Following Dogen Zenji, the Dharma lamp was transmitted to Ejo Zenji, then to Gikai Zenji, and then to Keizan Zenji, who was the fourth ancestor in the Japanese Soto Zen lineage.
Keizan Zenji was born in 1264 in Echizen Province, which is present-day Fukui Prefecture. His mother, Ekan Daishi, was a devoted believer in Kannon Bosatsu (Avalokiteshvara), the bodhisattva of compassion. It is said that she was on her way to worship at a building dedicated to Kannon when she gave birth. For that reason, the name that Keizan Zenji was given at birth was Gyosho.
At the age of eight, he shaved his head and entered Eiheiji where he began his practice under the third abbot, Gikai Zenji.
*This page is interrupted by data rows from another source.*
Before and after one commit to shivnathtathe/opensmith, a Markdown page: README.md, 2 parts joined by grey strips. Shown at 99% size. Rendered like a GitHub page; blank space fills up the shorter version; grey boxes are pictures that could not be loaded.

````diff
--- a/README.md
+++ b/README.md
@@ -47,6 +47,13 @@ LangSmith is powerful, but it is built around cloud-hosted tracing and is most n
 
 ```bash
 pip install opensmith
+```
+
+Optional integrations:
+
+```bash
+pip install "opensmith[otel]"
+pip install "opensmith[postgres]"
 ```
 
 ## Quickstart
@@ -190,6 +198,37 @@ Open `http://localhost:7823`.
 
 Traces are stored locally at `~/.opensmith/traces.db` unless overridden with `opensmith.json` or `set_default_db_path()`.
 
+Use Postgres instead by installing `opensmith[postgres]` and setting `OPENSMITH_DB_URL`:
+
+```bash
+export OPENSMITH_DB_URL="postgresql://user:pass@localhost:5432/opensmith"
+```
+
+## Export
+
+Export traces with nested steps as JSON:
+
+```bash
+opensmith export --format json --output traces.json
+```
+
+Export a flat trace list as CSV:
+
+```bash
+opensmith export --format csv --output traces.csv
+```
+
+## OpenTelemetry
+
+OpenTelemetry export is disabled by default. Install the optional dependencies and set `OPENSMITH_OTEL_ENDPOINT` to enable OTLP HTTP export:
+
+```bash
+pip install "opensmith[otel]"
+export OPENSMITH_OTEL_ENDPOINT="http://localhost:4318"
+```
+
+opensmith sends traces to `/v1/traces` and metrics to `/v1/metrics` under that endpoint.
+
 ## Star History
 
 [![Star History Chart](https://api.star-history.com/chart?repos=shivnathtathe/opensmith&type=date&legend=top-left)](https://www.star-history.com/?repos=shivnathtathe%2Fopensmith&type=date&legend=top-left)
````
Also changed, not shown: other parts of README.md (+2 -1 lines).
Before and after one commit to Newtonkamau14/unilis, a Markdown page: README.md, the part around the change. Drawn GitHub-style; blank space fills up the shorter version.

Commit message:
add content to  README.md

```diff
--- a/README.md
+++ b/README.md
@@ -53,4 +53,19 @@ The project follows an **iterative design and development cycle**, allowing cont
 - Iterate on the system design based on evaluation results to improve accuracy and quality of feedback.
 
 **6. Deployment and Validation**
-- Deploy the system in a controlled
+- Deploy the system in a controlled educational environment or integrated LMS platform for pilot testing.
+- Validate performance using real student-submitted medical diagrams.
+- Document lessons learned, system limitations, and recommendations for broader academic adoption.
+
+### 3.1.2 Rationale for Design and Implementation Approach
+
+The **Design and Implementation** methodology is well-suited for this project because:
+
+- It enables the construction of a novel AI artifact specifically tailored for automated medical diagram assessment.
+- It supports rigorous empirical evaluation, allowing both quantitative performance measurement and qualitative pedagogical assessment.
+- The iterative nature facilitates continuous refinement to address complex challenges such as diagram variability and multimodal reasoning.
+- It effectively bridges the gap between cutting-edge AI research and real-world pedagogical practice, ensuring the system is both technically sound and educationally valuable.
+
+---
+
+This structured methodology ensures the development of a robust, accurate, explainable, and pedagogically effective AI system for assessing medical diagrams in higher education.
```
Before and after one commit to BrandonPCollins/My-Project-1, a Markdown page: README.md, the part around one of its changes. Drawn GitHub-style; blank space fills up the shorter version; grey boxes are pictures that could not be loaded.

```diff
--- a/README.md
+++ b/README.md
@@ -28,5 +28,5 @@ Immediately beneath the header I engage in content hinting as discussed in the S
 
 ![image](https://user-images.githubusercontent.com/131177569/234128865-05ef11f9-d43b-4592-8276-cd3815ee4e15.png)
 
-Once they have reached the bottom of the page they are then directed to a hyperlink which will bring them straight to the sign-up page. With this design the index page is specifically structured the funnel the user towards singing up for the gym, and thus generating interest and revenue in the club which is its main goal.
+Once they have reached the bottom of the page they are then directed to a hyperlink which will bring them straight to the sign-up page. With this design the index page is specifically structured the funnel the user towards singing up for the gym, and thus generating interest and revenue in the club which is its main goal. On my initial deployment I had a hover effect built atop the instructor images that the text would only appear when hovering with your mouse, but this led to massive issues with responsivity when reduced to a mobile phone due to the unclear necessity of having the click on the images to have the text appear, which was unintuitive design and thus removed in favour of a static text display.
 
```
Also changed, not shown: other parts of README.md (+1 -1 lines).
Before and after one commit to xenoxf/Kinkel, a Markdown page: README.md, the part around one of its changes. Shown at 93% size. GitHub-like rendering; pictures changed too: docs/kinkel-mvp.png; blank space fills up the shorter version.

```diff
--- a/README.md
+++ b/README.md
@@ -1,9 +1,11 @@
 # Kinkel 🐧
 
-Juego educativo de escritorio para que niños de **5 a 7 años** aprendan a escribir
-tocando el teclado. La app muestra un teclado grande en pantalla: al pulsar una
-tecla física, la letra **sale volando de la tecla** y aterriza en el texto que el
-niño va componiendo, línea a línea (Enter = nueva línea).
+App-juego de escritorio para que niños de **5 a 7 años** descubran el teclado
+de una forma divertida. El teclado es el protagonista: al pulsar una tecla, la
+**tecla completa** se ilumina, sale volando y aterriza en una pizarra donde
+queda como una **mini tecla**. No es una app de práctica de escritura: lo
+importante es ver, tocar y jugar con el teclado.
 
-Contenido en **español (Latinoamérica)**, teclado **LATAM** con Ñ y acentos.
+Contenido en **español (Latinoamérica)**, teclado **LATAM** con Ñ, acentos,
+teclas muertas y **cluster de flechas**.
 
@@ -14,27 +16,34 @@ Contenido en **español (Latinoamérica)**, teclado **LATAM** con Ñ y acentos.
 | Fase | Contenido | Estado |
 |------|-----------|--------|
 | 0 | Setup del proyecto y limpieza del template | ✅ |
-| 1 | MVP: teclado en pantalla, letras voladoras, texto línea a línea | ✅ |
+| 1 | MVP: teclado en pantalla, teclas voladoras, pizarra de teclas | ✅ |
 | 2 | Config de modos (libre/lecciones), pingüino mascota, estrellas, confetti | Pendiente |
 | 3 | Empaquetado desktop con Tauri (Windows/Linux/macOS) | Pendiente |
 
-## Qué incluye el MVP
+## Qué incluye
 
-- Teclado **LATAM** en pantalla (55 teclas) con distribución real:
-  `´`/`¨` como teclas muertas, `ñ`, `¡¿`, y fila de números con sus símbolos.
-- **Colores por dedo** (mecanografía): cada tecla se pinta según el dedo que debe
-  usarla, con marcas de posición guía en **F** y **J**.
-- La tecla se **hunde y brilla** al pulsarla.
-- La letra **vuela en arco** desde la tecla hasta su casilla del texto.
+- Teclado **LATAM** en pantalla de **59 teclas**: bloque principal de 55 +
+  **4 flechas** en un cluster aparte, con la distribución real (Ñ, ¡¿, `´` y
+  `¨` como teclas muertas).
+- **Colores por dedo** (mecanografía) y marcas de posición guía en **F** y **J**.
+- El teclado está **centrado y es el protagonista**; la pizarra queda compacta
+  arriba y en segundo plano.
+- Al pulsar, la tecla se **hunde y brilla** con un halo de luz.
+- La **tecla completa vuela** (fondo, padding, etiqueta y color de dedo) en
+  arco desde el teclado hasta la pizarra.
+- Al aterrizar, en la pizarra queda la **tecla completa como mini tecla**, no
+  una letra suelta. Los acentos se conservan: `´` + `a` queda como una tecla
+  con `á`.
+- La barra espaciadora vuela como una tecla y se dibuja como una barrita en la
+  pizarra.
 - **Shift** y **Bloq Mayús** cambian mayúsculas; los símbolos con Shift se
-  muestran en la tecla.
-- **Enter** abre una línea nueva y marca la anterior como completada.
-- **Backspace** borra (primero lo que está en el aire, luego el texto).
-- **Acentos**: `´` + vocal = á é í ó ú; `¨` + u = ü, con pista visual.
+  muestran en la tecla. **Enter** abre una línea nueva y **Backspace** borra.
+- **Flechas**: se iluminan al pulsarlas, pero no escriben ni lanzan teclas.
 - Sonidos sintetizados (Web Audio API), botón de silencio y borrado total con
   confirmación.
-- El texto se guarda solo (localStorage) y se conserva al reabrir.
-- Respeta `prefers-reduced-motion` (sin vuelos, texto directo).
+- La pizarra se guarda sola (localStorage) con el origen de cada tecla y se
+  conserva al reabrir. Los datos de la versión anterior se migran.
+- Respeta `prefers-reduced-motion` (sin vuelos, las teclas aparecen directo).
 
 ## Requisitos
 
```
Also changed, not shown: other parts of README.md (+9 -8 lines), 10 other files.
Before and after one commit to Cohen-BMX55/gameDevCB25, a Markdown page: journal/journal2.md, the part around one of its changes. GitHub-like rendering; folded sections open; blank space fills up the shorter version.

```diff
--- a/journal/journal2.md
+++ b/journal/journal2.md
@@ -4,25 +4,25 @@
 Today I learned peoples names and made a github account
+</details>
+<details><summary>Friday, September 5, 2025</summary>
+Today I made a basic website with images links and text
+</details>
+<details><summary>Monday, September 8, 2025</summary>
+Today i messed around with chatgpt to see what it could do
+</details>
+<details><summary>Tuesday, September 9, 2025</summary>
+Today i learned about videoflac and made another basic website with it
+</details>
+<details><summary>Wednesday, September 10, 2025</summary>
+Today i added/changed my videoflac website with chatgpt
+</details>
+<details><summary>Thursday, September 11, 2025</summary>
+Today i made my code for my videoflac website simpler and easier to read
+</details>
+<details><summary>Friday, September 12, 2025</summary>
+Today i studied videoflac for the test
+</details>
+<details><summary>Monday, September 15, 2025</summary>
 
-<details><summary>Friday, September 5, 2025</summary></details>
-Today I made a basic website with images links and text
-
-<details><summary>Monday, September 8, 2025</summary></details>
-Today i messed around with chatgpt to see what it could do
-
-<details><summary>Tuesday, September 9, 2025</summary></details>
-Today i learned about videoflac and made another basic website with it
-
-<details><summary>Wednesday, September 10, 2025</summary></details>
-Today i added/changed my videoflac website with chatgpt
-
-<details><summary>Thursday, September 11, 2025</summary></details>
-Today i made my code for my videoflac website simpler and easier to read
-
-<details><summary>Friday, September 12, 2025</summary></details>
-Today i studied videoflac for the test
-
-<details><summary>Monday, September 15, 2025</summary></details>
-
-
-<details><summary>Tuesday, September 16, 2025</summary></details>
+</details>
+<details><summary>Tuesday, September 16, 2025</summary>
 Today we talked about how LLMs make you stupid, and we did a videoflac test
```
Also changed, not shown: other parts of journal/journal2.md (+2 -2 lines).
At the age of thirteen, he again went to live at Eiheiji and was officially ordained as a monk under Ejo Zenji. Following the death of Ejo Zenji, he practiced under Jakuen Zenji at Hokyoji, located in present-day Fukui. Spotting Keizan Zenji’s potential ability to lead the monks, Jakuen Zenji selected him to be ino, the monk in charge of the other monks’ practice.
In contrast to Dogen Zenji, who deeply explored the internal self, Keizan Zenji stood out with his ability to look outwards and boldly spread the teaching. For the Soto Zen School, the teachings of these two founders are closely connected with each other. In spreading the Way of Buddha widely, one of them was internal in his approach while the other was external.
After more years of practice in Kyoto and Yura, Keizan Zenji became resident priest of Jomanji in Awa, which is present-day Tokushima Prefecture. He was twenty-seven years old. During the next four years, he gave the Buddhist precepts to more than seventy lay people. From this we can understand Keizan Zenji’s vow to free all sentient beings through teaching and transmitting the Way.
He also came forth emphasizing the equality of men and women. He actively promoted his women disciples to become resident priests. At a time when women were unjustly marginalized, this was truly groundbreaking. This is thought to be the origin of the organization of Soto Zen School nuns and it was for this reason many women took refuge in Buddha, Dharma, and Sangha.
Keizan Zenji finally moved back to Daijoji, in present-day Kanazawa City, where he became the second abbot, following Gikai Zenji. It was here that he gave teisho on Transmission of Light (Denkoroku). This book explains the circumstances by which the Dharma was transmitted from Shakyamuni Buddha through the twenty eight ancestors in India, the twenty three patriarchs in China, through Dogen Zenji and Keizan Zenji in Japan until Keizan’s teacher, Tettsu Gikai.
In 1321 at the age of fifty-eight, a temple called Morookaji in Noto, which is present-day Ishikawa Prefecture, was donated to Keizan Zenji and he renamed it Sojiji. This was the origin of Sojiji in Yokohama, which is, along with Eiheiji, the other Head Temple (Daihonzan) of the Soto Zen School.
Keizan Zenji did not, by any means, make light of the worldly interests of ordinary people and along with the practice of zazen used prayer, ritual, and memorial services to teach. This was attractive to many people and gave them a sense of peace. For this reason, the Soto Zen School quickly expanded.
Even in the Soto Zen School today, while all temples have zazen groups to serve the earnest requests of believers, they also do their best to fulfill the requests that many people have for benefiting in the everyday world, which include memorial services and funerals.
Keizan Zenji died in 1325 at the age of sixty-five. In succeeding years, his disciples did a good job in taking over for him at Sojiji on the Noto Peninsula. However, that temple was lost to fire in 1898. This provided the opportunity in 1907 to move Sojiji to its present location. The former temple was rebuilt as Sojiji Soin and continues today with many supporters and believers.